Ms. Falgoux learned the skills of aromatherapy with master aromatherapist Julie Oxendale in California. In her own business she has created a custom line of products bearing her name and often consults with clients to create custom blends. A client suffering from fatigue would receive a detoxifying mixture rich in citrus and other sharp aromas. Another recovering from torn ligaments would receive an anti-inflammatory formula.

The shelves in the store are filled with an eclectic blend of merchandise that blurs the line between medicinal and aesthetic. Alcohol-free perfumes sit alongside Nippon Kodo incense from Japan, organic teas, tinctures, botanicals, handmade soaps, bath scrubs, and soy candles. Of particular interest are the herbal tonics from the Elixir company, which use Chinese medicinal principles to stimulate vitality, energy, and balance. "These are very effective," Ms. Falgoux says. "They're good for you all the way around."

The core of the business is the stock of 100 percent essential oils. A quick survey of the shelf reveals familiar scents like lemon, frankincense and rosemary alongside exotic names like ravensara and bergamot. "These oils are our main focus," she says. "It's what the shop is all about."

A bookshelf contains texts with titles like "The Fragrant Mind" and "Aromatherapy for Women," while a jewelry case features original work by two Vineyard artists (Rachel Convery and Karen Overtoom) and two New Orleans artisans (Violet Iris Skye and Jennifer Skelton). A rack of cards features small matted photos of Vineyard scenery by Dick Iacovello, the 2004 winner of the Agricultural Fair poster contest. Original decoupage boxes by Allison Convery and paintings by Kristen Fisher adorn the room.

Just when one thinks they've explored the entire inventory, Ms. Falgoux points to a display of Chinese Yixing teapots, rare containers made from absorbent clay that become seasoned over time with tea flavors.
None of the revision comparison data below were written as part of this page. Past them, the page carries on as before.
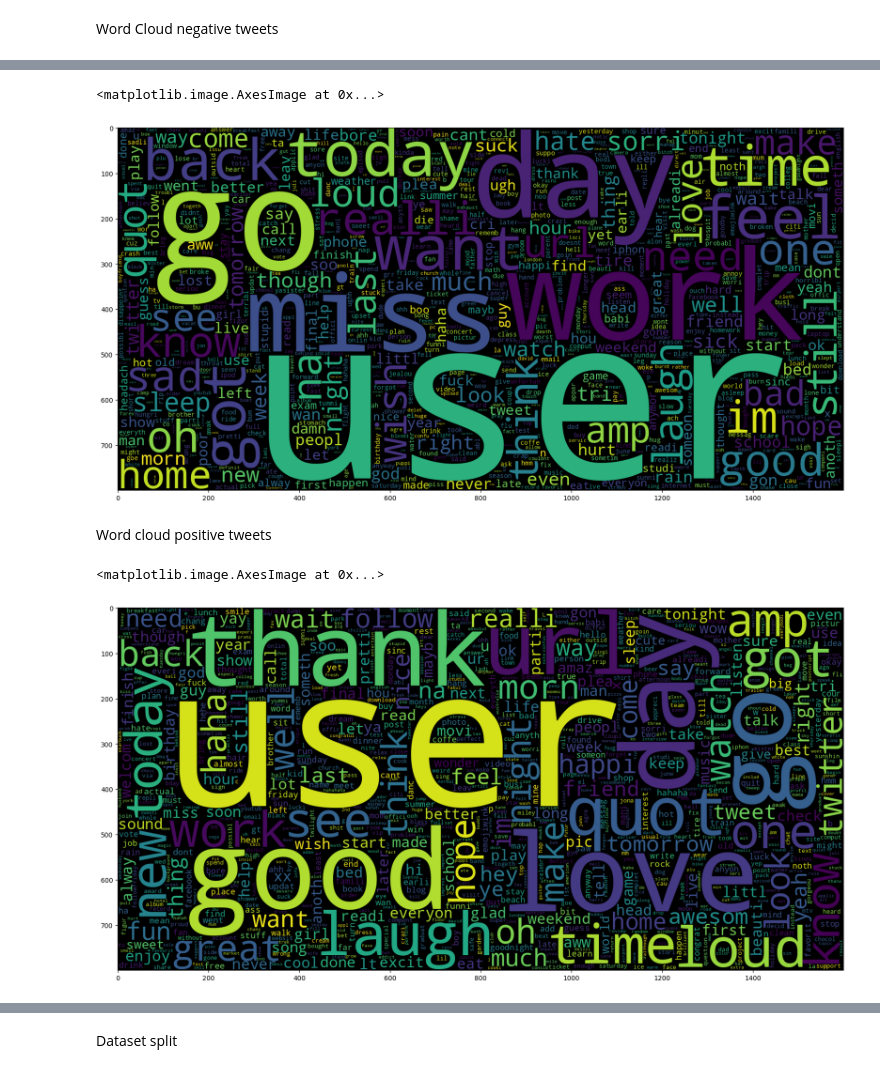
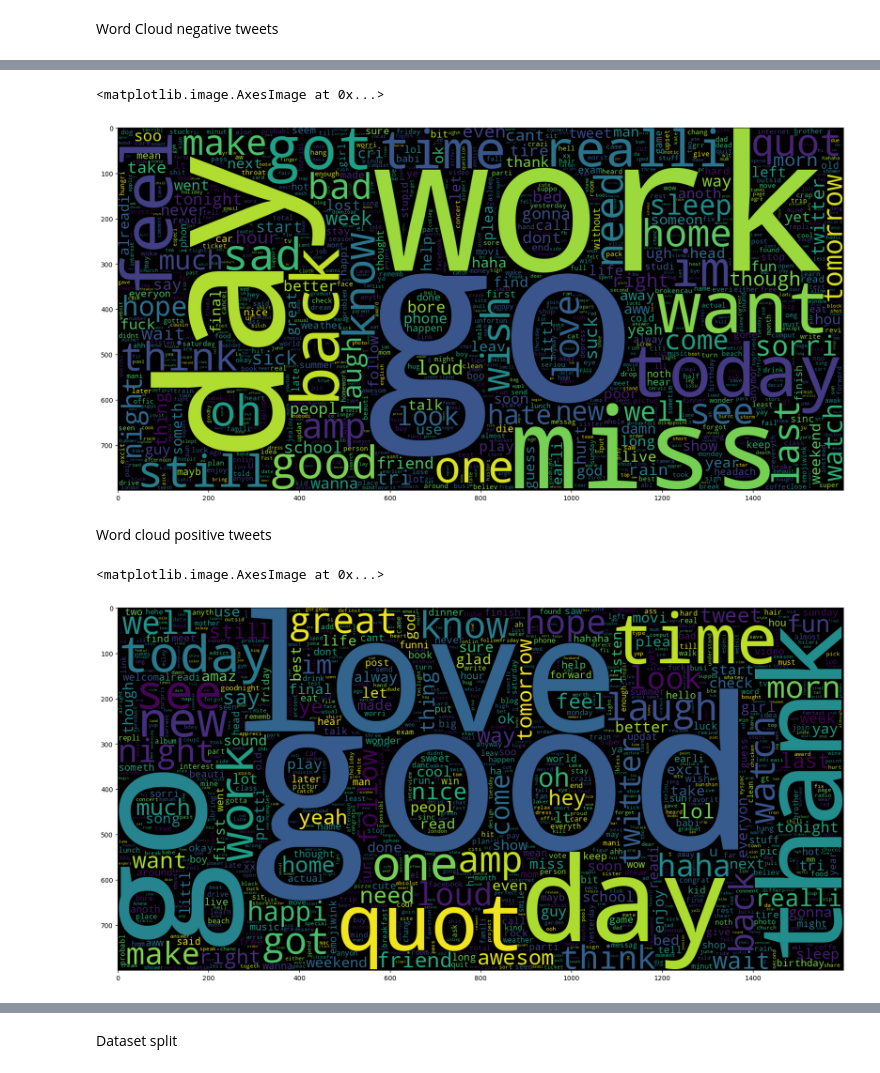
Before and after one commit to livio-24/TwitterSentimentAnalysis, a Jupyter notebook: TwitterSentimentAnalysis.ipynb, the cells around one changed output, grey strips where cells are left out. Cells and saved outputs as stored; diff of their text form; code cells hidden in the pictures.

```diff
--- a/TwitterSentimentAnalysis.ipynb
+++ b/TwitterSentimentAnalysis.ipynb
@@ -481,3 +519,6 @@ Word Cloud negative tweets
 # %%
 #I saved processed text on drive
-processedtext = list(np.load('/content/drive/MyDrive/processedtext.npy'))
+processedtext = list(np.load('/content/drive/MyDrive/processedtext2.npy'))
+# %%
+#add cleaned text as new column
+twitter_data['clean_text'] = processedtext
@@ -484,21 +534,20 @@ processedtext = list(np.load('/content/drive/MyDrive/processedtext.npy'))
 # %%
-#The first 800000 tweets are negative, least are positive
-data_neg = processedtext[:800000]
+data_neg = twitter_data[twitter_data['sentiment'] == 0]['clean_text']
 plt.figure(figsize = (20,20))
 wc = WordCloud(max_words = 1000 , width = 1600 , height = 800,
                collocations=False).generate(" ".join(data_neg))
 plt.imshow(wc)
 # %% [output]
 <matplotlib.image.AxesImage at 0x...>
-[figure, old version]
+[figure, new version]
 # %% [markdown]
 Word cloud positive tweets
 # %%
-data_pos = processedtext[800000:]
+data_pos = twitter_data[twitter_data['sentiment'] == 1]['clean_text']
 wc = WordCloud(max_words = 1000 , width = 1600 , height = 800,
               collocations=False).generate(" ".join(data_pos))
 plt.figure(figsize = (20,20))
 plt.imshow(wc)
 # %% [output]
 <matplotlib.image.AxesImage at 0x...>
-[figure, old version]
+[figure, new version]
```
Also changed, not shown: parts of 59 cells of this notebook.
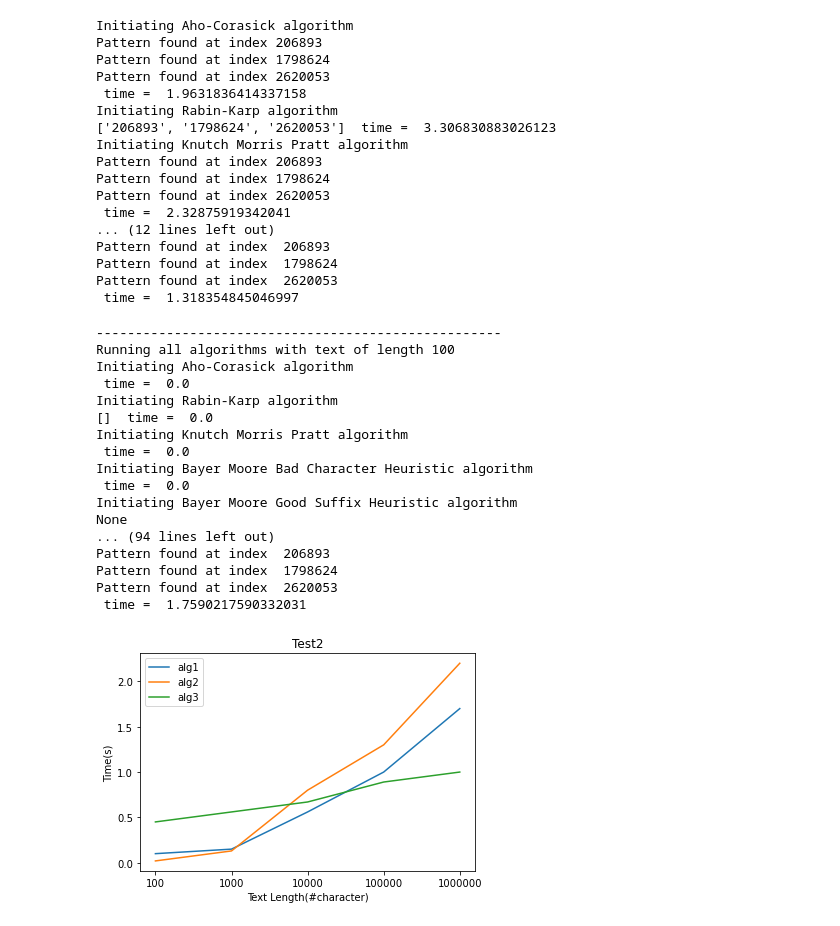
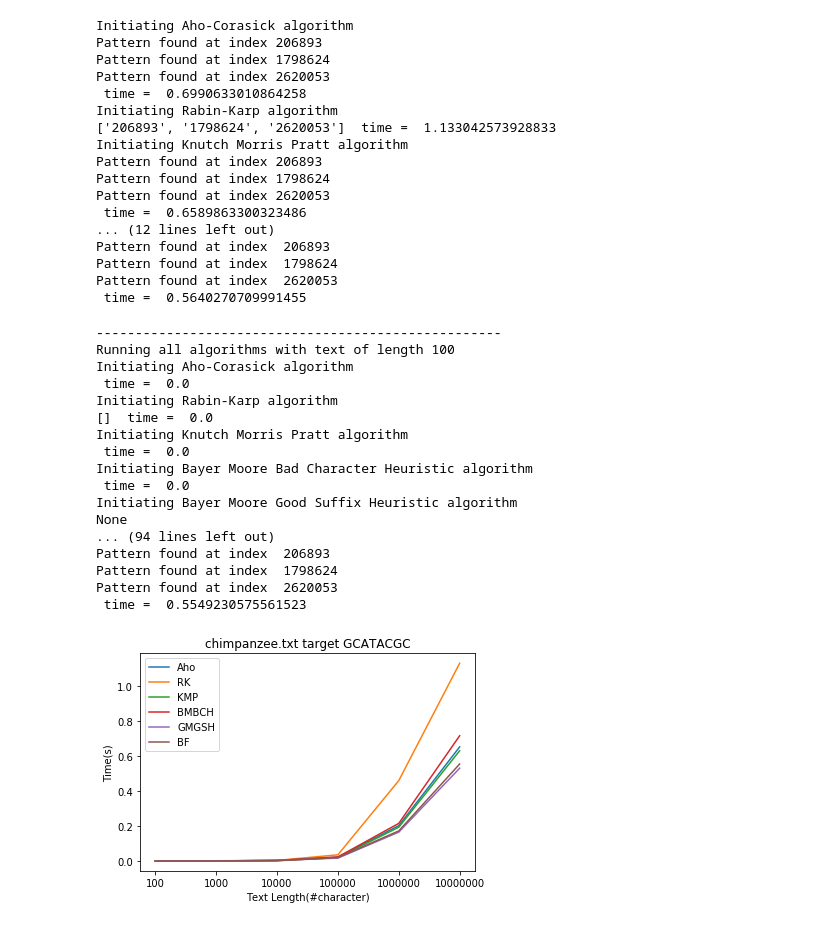
Before and after one commit to AB3000/CS5112-project-team21, a Jupyter notebook: MasterCode.ipynb, the cells around one changed output. Drawn from its saved outputs; the diff is of its cells as text; code cells hidden in the pictures.

```diff
--- a/MasterCode.ipynb
+++ b/MasterCode.ipynb
@@ -296,43 +297,39 @@ file = "chimpanzee.txt"
 pattern = "GCATACGC"
 f = open(file, "r")
 text = f.read()
+d = CalculateD(text)
 Times = RunAllAlgorithms(text, pattern)
 # %% [output]
 Initiating Aho-Corasick algorithm
 Pattern found at index 206893
 Pattern found at index 1798624
 Pattern found at index 2620053
- time =  1.9631836414337158
+ time =  0.6990633010864258
 Initiating Rabin-Karp algorithm
-['206893', '1798624', '2620053']  time =  3.306830883026123
+['206893', '1798624', '2620053']  time =  1.133042573928833
 Initiating Knutch Morris Pratt algorithm
 Pattern found at index 206893
 Pattern found at index 1798624
 Pattern found at index 2620053
- time =  2.32875919342041
+ time =  0.6589863300323486
 ... (12 lines left out)
 Pattern found at index  206893
 Pattern found at index  1798624
 Pattern found at index  2620053
- time =  1.318354845046997
+ time =  0.5640270709991455
 # %%
-#Test1
-# time1 = [[1,2,3,4,5], [0.5, 1.5, 2.5, 3.5, 4]]
-text_len1 = [100,1000,10000, 100000, 1000000, 10000000]
-alg_name1 = ["alg1", "alg2","alg3", "alg4","alg5", "alg6"]
-""""
+#Test all algorithms with different text length
+text_len = [100,1000,10000, 100000, 1000000, 10000000]
+alg_name = ["Aho", "RK","KMP", "BMBCH","GMGSH", "BF"]
+
 Time = []
-for i in text_len1:
-    text = txt[:i]
-    d = CalculateD(text)
+for i in text_len:
+    text_temp = text[:i]
+    d = CalculateD(text_temp)
     print("----------------------------------------------------")
     print("Running all algorithms with text of length", str(i))
     # Times is a list containing the time of execution of all 6 algorithms (list of 6 elements)
-    Times = RunAllAlgorithms(text, pattern)
-""""
-
-# title1 = "Test1"
-# plotfn(time1, text_len1,alg_name1, title1)
+    Time.append(RunAllAlgorithms(text_temp, pattern))
 # %% [output]
 ----------------------------------------------------
 Running all algorithms with text of length 100
@@ -350,13 +347,11 @@ None
 Pattern found at index  206893
 Pattern found at index  1798624
 Pattern found at index  2620053
- time =  1.7590217590332031
+ time =  0.5549230575561523
-# %%
-#Test2
-time2 = [[0.1,0.15,0.56,1,1.7], [0.02, 0.13, 0.8, 1.3, 2.2], [0.45, 0.56, 0.67, 0.89, 1.0]]
-text_len2 = ["100","1000","10000","100000","1000000"]
-alg_name2 = ["alg1", "alg2", "alg3"]
-title2 = "Test2"
-plotfn(time2, text_len2,alg_name2,title2)
-# %% [output]
-[figure, removed]
+# %%
+#Plot
+Time_np = np.array(Time).T
+title = file + " target " + pattern
+plotfn(Time_np, list(map(str, text_len)),alg_name, title)
+# %% [output]
+[figure, added]
```
Also changed, not shown: parts of 1 cell of this notebook.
The pots trace their roots to ancient Asian tea ceremonies. "They're just beautiful, amazing, and artistic teapots," Ms. Falgoux says, holding one tenderly in her hands.

For those who fear that the soul and spirit of New Orleans may have been doused by the catastrophe of Hurricane Katrina, the rebirth of Madame Falgoux on Martha's Vineyard is a visible and olfactory sign that the spirit of the Big Easy lives on. Ms. Falgoux-Hirt views the future of her native city with cautious optimism.

"The difficulty for me thinking about the future is that a lot of the people who make up New Orleans are gone. It's hard to see the future for New Orleans. I think they'll eventually be back. There's something there that's inexplicable."

As for herself, the answer is clear. "I'm in love with it. I'll go back someday."